end{equation}

We denote the set of singular $mtimes n$ matrices by $textbf{Sing}_{m,n}$

By Dani’s correspondence principle (1985), this is equivalent to saying that $(g_t u_A mathbb Z^n)$ is divergent in the space of unimodular lattices where $g_t:=begin{bmatrix}

e^{t/m}I_m & 0 \

0 & e^{-t/n}I_n

end{bmatrix}$

and

$u_A:=begin{bmatrix}

I_m & A \

0 & I_n

end{bmatrix}$.

(2) Let $F^+:={g_t:tge 0}$ and let $D(F^+, X)$ be the set of points $X$ such that the trajectory $F^+ x$ is divergent (“leaving any compact set”).

I wonder how to show the following equation of Hausdorff dimensions:

$$dim(X)-dim(D(F^+, X))=mn- dim(textbf{Sing}_{m,n})$$

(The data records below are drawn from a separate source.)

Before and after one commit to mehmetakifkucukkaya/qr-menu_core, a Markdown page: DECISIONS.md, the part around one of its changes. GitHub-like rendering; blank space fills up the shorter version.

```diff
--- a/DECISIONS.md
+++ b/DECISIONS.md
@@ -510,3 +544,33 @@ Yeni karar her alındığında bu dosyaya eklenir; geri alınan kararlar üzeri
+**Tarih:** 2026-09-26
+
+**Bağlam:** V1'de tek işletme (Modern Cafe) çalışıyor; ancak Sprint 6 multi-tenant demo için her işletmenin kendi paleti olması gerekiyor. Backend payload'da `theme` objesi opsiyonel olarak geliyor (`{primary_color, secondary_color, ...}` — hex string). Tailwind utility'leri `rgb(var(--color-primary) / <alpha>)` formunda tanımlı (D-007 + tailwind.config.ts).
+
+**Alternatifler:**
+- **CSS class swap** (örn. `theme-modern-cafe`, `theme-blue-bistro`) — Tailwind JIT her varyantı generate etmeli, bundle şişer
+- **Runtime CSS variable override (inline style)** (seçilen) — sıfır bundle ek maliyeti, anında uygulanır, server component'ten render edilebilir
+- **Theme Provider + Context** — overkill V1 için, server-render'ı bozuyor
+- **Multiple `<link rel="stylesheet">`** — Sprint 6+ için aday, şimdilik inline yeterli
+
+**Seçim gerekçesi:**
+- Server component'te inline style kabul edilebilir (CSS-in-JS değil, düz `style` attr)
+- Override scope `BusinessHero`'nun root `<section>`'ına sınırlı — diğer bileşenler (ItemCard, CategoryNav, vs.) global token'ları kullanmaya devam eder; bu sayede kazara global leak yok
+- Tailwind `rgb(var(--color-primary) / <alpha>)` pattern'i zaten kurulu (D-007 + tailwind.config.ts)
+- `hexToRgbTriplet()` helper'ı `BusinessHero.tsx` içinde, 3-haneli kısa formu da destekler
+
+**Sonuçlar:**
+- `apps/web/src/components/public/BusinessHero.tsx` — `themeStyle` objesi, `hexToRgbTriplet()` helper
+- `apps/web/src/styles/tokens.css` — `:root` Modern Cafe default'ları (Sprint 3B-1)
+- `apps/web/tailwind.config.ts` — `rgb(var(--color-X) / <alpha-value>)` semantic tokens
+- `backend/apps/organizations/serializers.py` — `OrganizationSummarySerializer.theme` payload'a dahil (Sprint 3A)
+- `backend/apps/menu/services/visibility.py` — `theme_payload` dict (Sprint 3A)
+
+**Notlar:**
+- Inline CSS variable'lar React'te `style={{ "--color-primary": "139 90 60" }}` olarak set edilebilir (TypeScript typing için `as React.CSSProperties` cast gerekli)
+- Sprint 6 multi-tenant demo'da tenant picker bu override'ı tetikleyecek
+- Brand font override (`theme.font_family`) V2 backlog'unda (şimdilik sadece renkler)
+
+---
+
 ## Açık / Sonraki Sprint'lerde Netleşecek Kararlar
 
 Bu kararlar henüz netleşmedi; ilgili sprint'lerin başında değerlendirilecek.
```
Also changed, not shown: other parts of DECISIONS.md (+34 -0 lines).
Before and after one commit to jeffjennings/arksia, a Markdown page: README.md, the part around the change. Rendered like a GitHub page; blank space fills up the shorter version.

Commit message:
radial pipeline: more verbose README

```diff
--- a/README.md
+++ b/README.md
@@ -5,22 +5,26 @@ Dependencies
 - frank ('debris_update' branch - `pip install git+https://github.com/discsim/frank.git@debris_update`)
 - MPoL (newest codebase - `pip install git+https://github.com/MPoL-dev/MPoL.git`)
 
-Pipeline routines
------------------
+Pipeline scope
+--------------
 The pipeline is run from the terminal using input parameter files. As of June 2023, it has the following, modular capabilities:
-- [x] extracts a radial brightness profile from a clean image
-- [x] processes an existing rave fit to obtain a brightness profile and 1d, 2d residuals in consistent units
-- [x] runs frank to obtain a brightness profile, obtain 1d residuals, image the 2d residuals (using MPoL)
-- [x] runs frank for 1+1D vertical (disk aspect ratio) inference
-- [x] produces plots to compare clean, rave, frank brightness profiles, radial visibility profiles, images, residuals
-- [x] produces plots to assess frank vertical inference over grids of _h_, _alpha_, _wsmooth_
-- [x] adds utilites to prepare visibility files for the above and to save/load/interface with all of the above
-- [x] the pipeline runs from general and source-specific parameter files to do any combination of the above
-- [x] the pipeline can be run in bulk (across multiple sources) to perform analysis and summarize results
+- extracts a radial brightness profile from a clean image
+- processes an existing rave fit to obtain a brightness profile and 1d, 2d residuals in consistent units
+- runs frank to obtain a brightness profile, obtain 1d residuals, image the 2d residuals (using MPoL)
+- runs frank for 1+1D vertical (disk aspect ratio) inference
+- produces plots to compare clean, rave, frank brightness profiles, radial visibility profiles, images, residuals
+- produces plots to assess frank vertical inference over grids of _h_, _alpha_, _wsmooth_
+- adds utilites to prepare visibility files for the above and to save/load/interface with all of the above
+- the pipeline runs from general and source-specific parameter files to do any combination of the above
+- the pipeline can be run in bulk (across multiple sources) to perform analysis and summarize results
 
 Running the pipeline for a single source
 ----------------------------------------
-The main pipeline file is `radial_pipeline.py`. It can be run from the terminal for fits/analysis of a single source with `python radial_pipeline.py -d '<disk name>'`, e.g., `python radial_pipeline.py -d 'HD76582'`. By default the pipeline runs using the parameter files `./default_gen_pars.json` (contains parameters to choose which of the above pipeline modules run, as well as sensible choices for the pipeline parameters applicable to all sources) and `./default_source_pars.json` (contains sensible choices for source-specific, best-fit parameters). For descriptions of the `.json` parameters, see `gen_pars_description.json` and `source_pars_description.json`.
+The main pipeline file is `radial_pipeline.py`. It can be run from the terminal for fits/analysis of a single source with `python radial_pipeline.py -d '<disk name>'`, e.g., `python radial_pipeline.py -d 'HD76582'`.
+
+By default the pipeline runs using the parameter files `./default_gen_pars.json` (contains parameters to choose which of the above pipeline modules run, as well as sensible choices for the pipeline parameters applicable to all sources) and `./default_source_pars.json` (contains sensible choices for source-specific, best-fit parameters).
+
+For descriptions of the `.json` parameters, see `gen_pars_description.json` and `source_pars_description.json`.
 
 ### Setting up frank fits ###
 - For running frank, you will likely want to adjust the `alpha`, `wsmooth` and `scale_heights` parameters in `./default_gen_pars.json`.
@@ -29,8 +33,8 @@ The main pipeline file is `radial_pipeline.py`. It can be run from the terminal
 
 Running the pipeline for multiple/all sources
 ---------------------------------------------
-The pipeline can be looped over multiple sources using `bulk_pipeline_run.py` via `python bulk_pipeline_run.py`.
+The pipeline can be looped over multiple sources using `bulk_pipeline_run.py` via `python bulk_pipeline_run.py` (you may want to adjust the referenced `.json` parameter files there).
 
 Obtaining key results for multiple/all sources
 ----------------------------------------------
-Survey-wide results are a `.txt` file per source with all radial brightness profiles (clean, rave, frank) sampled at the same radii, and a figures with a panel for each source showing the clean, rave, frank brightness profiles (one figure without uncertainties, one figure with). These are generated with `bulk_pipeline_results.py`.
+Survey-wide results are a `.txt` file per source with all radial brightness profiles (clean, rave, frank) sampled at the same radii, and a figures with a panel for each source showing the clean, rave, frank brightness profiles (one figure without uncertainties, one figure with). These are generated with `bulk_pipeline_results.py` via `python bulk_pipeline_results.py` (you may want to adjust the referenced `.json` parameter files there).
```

Intuitively this is very true through Dani’s correspondence (“codimension”=”codimension”!). But to prove it rigorously, are there any key theorems about the Hausdorff dimensions involved?

## gn.general topology – Regular measure in a Hausdorff space

Let $(X, beta, mu)$ be a measure space, and $(X, tau)$ be a Hausdorff topological space such that:

- $mathcal{B}(tau)subsetbeta$; where $mathcal{B} (tau)$ is the Borel set generated by $tau$.
- There is a sequence

$$ (K_n)_{nin mathbb{N}} in X $$

of compact sets such that $X$ is equal to the union of all those sets in the sequence. - The measure $mu(K)$ is finite, for all $K$ compact that is in $X$.

I want to prove that, if $mu$ is regular, then for each $Ainbeta$, and for all $epsilon>0$, there exists an open set $U supset A$ such that:

$$mu (U-A) leq epsilon$$.

To solve the problem, do we need full regularity or just outer regularity? And why does the space have to be specifically Hausdorff? Can the problem still be solved with a stronger/weaker separation axiom?

In general, what restrictions given in the problem statement can we remove/add while still having a similar solution?